Training for explosiveness. Explosiveness here refers to rapid acceleration or a quick change of direction. The ability to attain speed from a dead stop is demonstrated when a back-to-the-goal attacker turns and sprints to the near post for a shot on goal. The player who jumps for a punted ball at midfield in a group of defenders must jump vertically as fast and high as possible. Changing direction at any speed with little delay occurs when a wing jogs slowly down the sideline and then breaks at full speed to the goal for a cross ball. Rapid acceleration from different running speeds is required when a defender moves slowly into position, then marks an opponent without the ball, and then sprints as an attacker tries to reach a free ball in the corner.
Plyometric drills combine speed and strength, enabling the athlete to move quickly from a dead stop or accelerate in any direction at any speed.
HOW TO MAKE PLYOMETRICS EFFECTIVE
Randomly performing plyometrics without any attention to progression, technique, or conditioning will result only in injury and frustration. If you want your plyometric program to work, you must consider three major points.
Strength training. We hope by now you see that becoming stronger is essential to success in soccer. Earlier we discussed how important strength is to becoming more explosive. Strength is equally important in reducing injury while performing plyometrics. Leg strength is critical to avoiding injury to the knees, ankles, and lower back. Because plyometric movements are ballistic, a certain strength base is essential to prevent injuries as well as gain optimum benefits. Some data have indicated that an athlete should be able to squat between 1.5 to 2.0 times her body weight before engaging in a plyometrics program. But we feel that if a lower-body strength program is in place, the training should bring about positive changes in speed and explosiveness. Do not consider a plyometric program without a solid lower-body strength program and a comprehensive conditioning schedule. All three components must be present.
Reducing the risk of injury. The following list of rules should help prevent serious injury to soccer athletes who perform plyometrics:
- Athletes must not ignore any aches or pains in the lower back, knees, ankles, or feet. A certified health professional should evaluate the pain before the athlete continues.
- To help absorb landing forces, players should wear a sturdy training shoe with a solid midsole and forefoot construction.
- Athletes should perform a thorough flexibility routine and warm-up before training (see chapter 2).
- Make sure the landing surface is resilient. Portable mats or grassy areas are acceptable surfaces. Gymnasium floors are not.
- Do not begin a plyometric workout schedule without the benefit of a comprehensive training program.

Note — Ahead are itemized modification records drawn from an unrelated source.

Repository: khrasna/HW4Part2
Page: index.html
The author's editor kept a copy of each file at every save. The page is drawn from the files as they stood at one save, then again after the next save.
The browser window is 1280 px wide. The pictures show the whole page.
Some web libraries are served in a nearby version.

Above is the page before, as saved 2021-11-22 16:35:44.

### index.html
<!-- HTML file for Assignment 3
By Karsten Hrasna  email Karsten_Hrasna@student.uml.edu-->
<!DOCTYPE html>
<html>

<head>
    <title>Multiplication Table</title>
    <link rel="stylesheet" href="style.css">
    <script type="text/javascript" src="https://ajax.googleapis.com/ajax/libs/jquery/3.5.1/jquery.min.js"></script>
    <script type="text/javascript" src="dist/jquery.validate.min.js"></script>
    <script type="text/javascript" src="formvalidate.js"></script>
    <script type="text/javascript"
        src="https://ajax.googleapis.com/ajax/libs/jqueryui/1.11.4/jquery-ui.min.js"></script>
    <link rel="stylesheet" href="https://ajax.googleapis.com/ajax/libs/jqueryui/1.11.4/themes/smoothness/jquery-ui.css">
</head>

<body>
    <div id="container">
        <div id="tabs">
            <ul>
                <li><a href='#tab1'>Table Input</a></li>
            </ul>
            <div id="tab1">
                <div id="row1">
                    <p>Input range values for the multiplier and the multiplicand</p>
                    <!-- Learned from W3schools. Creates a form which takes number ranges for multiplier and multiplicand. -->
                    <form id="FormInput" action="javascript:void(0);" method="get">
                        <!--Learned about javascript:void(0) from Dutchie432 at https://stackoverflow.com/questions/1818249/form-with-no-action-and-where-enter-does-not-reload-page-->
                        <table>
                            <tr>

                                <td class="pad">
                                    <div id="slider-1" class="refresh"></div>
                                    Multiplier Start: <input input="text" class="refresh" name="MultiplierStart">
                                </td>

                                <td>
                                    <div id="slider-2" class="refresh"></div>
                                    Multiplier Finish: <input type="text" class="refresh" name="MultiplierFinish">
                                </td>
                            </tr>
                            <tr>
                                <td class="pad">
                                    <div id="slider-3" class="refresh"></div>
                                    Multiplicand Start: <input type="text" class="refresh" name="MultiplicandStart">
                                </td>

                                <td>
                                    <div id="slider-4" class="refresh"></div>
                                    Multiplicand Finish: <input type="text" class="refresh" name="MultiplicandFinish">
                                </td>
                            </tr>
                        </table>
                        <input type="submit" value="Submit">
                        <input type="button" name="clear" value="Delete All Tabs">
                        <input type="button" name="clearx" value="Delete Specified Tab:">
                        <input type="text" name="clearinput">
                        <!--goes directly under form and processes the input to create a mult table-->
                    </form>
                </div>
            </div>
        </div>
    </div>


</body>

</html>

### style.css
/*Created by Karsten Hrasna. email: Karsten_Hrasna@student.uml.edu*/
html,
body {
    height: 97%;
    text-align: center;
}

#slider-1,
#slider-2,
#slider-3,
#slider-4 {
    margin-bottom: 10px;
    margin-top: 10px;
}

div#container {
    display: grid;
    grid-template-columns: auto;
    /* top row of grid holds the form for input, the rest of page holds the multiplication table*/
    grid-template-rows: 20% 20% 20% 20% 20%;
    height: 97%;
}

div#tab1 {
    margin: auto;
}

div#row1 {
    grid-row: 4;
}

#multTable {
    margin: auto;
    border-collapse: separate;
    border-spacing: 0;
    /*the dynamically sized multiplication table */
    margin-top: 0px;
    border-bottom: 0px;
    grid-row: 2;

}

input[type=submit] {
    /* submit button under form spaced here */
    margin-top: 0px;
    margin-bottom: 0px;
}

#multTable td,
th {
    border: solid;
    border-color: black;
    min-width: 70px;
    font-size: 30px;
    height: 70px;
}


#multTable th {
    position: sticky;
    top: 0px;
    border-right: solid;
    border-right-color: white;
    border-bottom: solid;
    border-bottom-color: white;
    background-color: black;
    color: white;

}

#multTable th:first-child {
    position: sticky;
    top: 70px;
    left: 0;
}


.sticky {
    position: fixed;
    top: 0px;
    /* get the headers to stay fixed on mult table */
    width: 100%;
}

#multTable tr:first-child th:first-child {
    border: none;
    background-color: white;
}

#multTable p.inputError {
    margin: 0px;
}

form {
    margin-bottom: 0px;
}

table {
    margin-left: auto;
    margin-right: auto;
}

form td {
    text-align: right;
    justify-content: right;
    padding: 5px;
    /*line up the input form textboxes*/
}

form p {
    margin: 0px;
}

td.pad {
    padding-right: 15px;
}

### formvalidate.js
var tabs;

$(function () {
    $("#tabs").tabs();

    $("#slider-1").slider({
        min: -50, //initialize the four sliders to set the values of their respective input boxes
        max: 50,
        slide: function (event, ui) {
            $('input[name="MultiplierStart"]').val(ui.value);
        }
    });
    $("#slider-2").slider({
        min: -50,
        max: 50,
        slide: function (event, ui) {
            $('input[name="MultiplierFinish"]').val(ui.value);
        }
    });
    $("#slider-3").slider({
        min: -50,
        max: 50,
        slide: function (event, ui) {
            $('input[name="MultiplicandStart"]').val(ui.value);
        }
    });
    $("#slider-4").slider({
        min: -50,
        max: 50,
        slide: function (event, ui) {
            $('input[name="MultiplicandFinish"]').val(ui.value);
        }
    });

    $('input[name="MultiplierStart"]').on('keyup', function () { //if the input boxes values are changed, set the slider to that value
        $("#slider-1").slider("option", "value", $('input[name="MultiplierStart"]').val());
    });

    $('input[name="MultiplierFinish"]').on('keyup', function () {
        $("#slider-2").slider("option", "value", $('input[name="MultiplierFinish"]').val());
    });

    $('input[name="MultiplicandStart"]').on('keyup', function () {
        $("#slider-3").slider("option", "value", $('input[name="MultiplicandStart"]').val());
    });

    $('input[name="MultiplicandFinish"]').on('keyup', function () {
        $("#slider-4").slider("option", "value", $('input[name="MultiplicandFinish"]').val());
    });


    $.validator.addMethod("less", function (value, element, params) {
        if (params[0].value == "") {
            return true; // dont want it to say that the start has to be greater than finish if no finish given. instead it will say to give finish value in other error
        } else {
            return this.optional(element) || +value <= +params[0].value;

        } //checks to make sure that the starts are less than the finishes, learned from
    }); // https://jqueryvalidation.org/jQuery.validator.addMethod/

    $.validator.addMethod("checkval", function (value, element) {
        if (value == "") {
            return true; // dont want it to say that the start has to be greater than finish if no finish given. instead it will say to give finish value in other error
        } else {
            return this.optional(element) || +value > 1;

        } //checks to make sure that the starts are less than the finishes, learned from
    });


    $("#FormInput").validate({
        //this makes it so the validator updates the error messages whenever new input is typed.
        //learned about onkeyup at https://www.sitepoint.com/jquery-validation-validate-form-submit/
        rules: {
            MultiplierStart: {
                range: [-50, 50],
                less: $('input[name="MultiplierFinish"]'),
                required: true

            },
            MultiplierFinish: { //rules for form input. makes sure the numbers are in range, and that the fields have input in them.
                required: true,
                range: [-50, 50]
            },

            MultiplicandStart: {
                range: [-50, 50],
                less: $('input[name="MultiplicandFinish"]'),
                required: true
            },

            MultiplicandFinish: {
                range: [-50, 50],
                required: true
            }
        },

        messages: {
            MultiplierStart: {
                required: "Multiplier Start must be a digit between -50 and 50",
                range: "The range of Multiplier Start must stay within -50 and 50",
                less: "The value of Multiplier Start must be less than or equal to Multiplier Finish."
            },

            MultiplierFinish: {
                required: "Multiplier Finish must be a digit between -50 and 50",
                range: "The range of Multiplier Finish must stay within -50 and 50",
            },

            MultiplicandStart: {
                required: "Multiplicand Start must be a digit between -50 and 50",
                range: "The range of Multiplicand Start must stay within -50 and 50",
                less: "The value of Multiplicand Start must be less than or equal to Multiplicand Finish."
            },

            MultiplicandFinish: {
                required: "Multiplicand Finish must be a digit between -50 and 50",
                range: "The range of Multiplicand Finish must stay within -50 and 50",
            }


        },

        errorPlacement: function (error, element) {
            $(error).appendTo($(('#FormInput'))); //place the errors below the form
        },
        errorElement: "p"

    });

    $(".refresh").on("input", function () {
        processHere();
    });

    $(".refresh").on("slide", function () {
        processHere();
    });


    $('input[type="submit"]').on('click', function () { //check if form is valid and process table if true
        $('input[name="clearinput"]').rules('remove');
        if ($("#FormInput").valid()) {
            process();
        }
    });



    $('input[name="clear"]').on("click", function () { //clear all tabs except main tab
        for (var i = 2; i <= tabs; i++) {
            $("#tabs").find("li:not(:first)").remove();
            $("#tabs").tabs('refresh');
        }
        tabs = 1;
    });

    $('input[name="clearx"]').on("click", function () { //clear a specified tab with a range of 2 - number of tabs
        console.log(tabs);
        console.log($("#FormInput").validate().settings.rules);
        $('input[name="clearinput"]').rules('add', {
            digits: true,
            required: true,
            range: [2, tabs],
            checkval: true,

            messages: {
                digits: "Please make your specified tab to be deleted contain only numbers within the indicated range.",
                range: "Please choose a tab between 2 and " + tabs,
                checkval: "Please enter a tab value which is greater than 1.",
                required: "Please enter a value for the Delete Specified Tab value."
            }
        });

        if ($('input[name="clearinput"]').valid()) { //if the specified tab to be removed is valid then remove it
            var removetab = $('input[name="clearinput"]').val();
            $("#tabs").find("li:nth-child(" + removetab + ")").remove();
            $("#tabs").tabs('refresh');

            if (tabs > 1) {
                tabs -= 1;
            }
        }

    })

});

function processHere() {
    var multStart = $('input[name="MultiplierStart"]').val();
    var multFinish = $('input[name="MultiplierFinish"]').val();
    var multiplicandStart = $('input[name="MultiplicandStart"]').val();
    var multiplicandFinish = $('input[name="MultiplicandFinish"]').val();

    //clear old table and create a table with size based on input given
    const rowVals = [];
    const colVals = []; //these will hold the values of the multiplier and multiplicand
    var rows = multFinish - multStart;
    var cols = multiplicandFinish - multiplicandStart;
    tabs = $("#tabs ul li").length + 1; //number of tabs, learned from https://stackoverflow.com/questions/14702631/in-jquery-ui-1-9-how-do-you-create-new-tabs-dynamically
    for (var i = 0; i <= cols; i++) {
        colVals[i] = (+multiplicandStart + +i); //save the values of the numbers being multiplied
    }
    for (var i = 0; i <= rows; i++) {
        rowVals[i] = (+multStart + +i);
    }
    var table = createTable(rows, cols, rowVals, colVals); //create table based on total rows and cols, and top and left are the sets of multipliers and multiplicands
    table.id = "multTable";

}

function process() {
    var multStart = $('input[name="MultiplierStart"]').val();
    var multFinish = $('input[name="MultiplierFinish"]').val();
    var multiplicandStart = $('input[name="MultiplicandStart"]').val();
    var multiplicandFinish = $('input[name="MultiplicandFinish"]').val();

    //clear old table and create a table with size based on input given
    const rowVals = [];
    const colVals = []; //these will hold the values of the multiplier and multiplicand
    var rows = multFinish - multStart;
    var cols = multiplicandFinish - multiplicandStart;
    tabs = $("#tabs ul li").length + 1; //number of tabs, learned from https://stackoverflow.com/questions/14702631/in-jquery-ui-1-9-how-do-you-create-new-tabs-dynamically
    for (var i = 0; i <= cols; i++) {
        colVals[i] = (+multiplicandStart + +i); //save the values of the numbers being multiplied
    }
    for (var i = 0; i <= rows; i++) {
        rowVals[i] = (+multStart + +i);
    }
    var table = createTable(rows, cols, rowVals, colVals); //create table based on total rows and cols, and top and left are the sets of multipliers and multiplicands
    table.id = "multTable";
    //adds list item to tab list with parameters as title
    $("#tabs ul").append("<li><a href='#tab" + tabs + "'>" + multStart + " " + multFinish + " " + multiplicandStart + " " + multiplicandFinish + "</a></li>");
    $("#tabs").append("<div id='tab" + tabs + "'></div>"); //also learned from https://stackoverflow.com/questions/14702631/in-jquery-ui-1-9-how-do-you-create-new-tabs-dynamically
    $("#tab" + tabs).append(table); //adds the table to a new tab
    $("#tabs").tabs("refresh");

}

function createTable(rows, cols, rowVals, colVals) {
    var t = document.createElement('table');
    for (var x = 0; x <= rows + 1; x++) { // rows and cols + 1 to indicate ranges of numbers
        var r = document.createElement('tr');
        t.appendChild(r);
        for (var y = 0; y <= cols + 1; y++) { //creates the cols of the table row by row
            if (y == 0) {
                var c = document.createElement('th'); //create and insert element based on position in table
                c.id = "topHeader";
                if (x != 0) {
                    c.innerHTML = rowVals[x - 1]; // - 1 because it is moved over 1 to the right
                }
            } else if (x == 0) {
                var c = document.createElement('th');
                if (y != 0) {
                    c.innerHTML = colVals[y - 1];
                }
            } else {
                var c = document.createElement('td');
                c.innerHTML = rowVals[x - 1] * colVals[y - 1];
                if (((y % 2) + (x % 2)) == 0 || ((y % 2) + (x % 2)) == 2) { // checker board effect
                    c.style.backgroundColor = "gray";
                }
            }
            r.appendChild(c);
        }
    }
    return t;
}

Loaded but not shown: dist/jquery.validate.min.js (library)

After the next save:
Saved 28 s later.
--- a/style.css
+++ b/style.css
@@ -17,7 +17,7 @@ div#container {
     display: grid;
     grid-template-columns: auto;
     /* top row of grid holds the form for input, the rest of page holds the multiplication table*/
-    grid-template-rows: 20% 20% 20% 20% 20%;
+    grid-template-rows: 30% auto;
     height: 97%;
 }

- Preadolescent athletes should avoid plyometrics because of the stress on immature bones and connective tissues. Strength at this age will be sufficient for increasing speed and power without the use of plyometrics.
Using proper technique. Technique for any exercise is important, particularly when athletes are working on creating power. For speed of movement, proper positioning, and injury prevention, athletes must observe certain performance parameters.
- Players should land with as little flexion as possible at the ankles, knees, and waist. Too much flexion means too much time on the ground, which translates into reduced reaction time and speed of movement.
- For explosion, balance, and reaction, athletes should use their arms aggressively.
- Players must rest between sets for proper recovery. Plyometrics is a high-quality exercise. Players should not be fatigued while performing the drills.
- Athletes should maintain a position of balance from the beginning of the movement to the end.
- Drills should be closely related to soccer movements, including speed and change of direction.
© Human Kinetics Publishers, Inc.